## Work required
Say how many lines in the data hold "LayoutContent". Nothing else belongs in the answer.

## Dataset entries
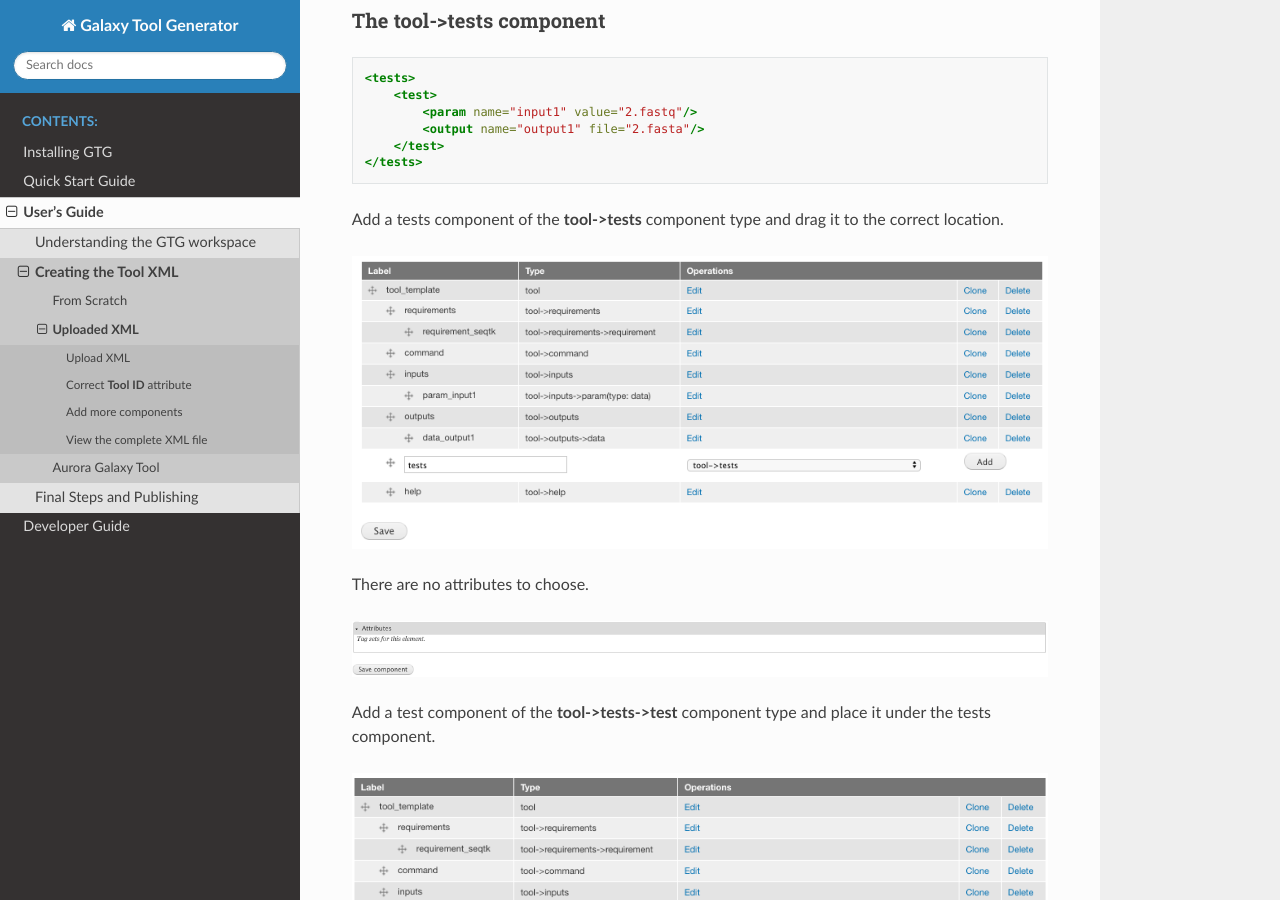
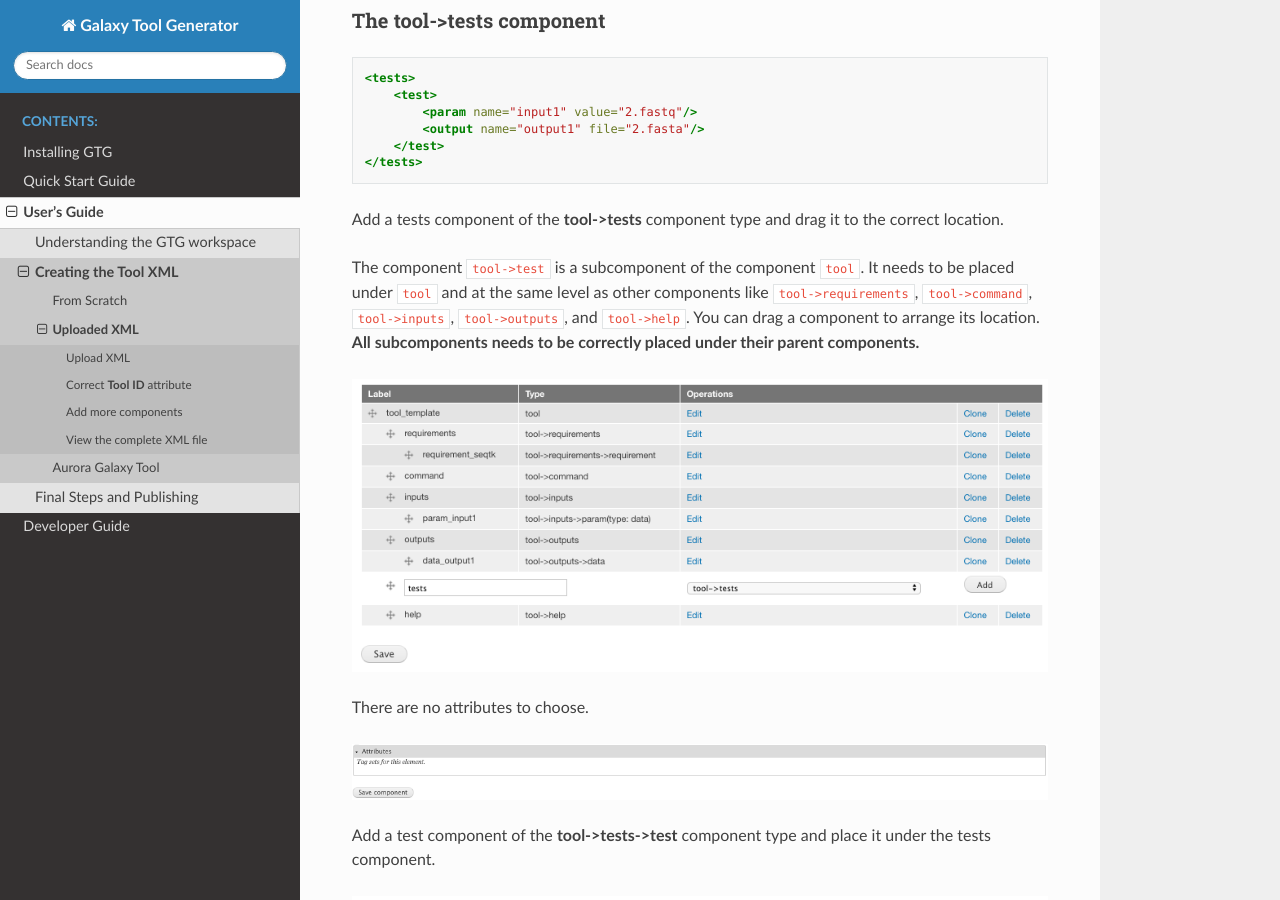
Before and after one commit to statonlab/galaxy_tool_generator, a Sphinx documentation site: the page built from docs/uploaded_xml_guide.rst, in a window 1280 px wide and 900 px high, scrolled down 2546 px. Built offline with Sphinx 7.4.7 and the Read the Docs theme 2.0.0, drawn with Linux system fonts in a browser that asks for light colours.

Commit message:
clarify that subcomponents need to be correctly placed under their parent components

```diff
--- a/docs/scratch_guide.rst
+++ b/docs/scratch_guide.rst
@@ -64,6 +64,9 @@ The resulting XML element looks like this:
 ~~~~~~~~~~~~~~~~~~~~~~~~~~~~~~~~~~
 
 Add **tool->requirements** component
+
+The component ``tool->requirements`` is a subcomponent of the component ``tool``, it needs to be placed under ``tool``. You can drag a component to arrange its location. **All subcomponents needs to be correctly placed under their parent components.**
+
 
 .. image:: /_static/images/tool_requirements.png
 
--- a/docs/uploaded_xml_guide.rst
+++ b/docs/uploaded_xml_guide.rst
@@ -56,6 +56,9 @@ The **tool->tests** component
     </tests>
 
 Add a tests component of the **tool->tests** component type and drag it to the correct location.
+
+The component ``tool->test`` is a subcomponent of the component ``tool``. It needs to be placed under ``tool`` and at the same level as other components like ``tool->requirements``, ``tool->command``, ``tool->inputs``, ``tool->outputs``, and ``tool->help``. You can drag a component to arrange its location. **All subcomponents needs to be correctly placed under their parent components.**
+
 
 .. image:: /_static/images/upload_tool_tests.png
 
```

--

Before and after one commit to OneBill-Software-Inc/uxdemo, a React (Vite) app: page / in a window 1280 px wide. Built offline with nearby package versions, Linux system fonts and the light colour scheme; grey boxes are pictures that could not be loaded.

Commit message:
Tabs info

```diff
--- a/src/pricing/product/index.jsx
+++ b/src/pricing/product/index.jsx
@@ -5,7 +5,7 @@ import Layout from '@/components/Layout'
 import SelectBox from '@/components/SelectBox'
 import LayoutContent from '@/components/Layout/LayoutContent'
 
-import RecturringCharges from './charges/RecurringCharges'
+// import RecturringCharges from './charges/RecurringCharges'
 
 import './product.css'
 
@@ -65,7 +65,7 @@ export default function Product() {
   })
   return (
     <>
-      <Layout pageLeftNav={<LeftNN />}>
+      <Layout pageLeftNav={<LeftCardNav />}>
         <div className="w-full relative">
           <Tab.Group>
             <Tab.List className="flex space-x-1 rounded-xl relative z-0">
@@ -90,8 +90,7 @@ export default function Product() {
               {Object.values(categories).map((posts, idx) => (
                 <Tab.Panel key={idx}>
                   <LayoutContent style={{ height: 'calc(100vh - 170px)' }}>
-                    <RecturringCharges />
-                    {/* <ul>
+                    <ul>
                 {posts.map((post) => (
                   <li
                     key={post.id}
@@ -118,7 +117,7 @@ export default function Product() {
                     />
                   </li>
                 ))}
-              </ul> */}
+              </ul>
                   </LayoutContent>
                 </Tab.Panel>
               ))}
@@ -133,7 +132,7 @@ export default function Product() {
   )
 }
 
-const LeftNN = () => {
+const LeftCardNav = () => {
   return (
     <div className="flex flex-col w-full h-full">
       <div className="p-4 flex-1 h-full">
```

==

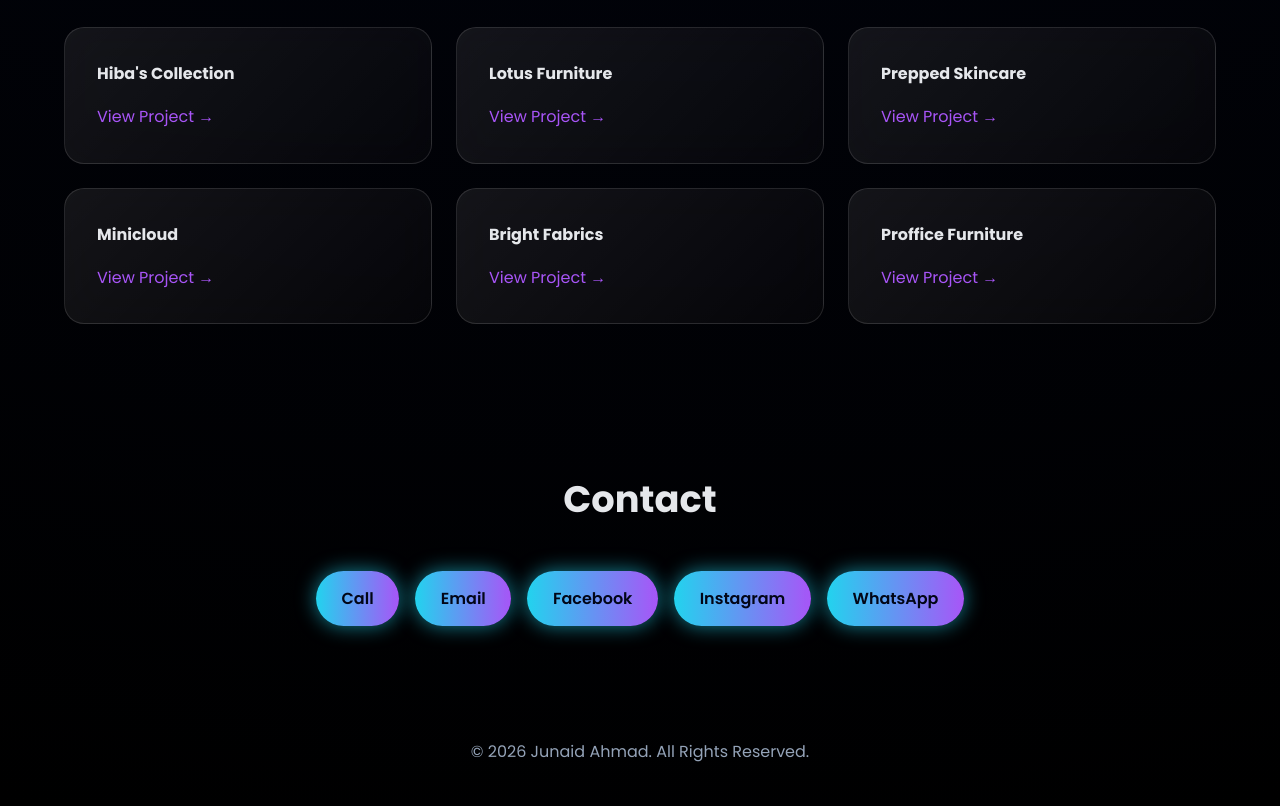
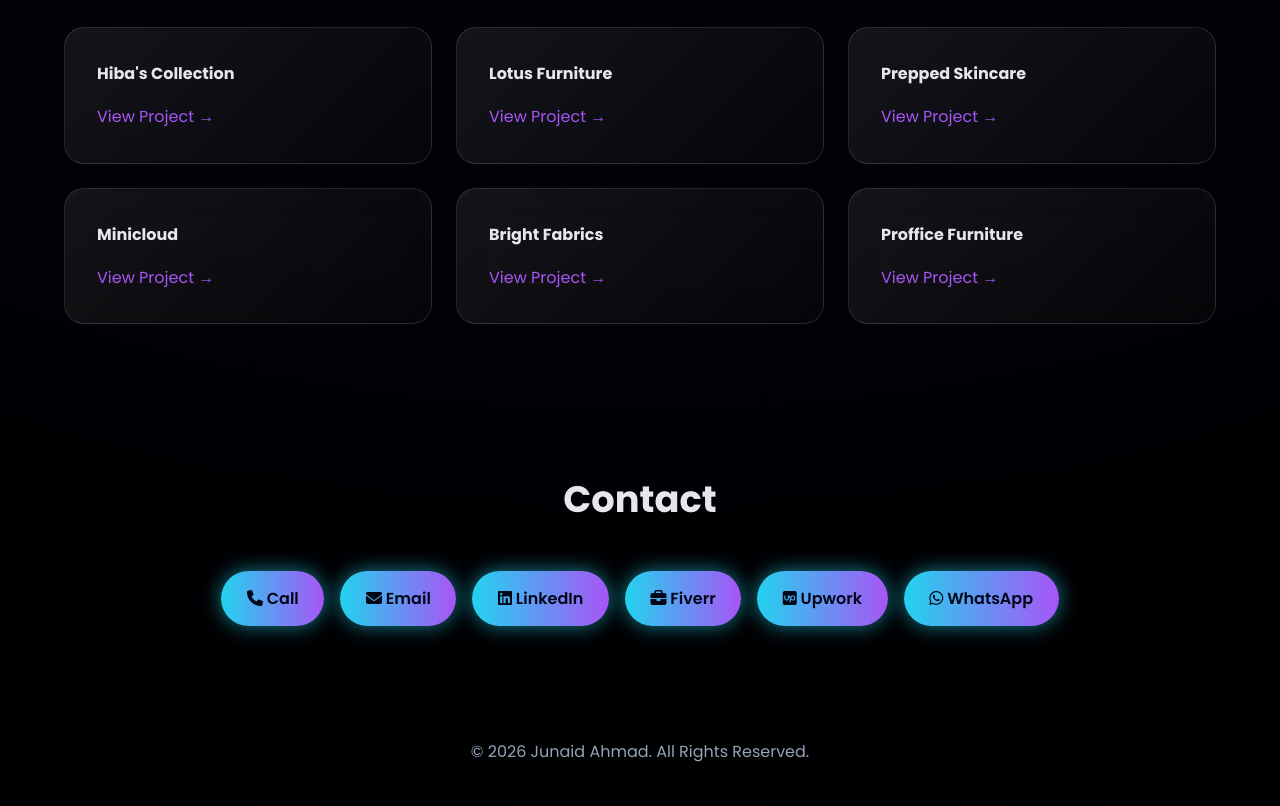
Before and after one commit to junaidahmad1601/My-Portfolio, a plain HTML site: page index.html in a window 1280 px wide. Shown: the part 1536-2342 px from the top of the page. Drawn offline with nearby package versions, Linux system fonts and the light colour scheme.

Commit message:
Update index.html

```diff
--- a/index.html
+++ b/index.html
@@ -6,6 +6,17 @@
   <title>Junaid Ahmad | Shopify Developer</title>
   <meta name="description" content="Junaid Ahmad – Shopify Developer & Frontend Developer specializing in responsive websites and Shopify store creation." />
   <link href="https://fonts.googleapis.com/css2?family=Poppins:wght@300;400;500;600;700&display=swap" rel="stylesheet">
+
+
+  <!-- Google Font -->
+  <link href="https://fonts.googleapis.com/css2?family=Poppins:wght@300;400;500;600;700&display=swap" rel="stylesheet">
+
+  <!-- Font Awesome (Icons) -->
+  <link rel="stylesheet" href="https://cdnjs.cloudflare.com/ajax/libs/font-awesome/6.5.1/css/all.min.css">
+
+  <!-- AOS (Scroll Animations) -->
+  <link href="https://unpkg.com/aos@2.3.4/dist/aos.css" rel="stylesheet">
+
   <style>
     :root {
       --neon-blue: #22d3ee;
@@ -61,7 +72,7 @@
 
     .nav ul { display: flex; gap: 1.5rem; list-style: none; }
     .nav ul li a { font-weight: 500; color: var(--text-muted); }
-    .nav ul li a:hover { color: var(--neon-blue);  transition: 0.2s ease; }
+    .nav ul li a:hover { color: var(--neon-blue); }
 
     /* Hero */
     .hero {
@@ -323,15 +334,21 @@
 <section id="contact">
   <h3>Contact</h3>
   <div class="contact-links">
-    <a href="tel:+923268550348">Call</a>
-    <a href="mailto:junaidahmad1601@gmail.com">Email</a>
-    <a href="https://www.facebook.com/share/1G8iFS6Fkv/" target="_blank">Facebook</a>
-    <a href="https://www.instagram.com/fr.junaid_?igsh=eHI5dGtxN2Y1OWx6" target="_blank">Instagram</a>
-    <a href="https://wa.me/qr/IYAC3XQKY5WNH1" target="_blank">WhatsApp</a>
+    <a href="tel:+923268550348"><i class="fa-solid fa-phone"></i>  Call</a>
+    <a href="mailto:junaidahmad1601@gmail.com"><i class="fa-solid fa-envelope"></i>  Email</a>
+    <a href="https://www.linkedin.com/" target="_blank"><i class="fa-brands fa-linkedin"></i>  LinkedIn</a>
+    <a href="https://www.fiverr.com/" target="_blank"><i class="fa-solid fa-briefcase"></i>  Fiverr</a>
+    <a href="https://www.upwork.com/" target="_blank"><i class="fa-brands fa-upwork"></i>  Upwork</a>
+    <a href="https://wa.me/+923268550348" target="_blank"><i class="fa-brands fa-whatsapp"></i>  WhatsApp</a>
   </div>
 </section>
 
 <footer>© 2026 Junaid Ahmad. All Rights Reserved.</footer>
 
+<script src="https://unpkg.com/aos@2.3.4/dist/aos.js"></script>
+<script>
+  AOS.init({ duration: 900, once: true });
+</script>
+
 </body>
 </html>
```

## Response to this task
3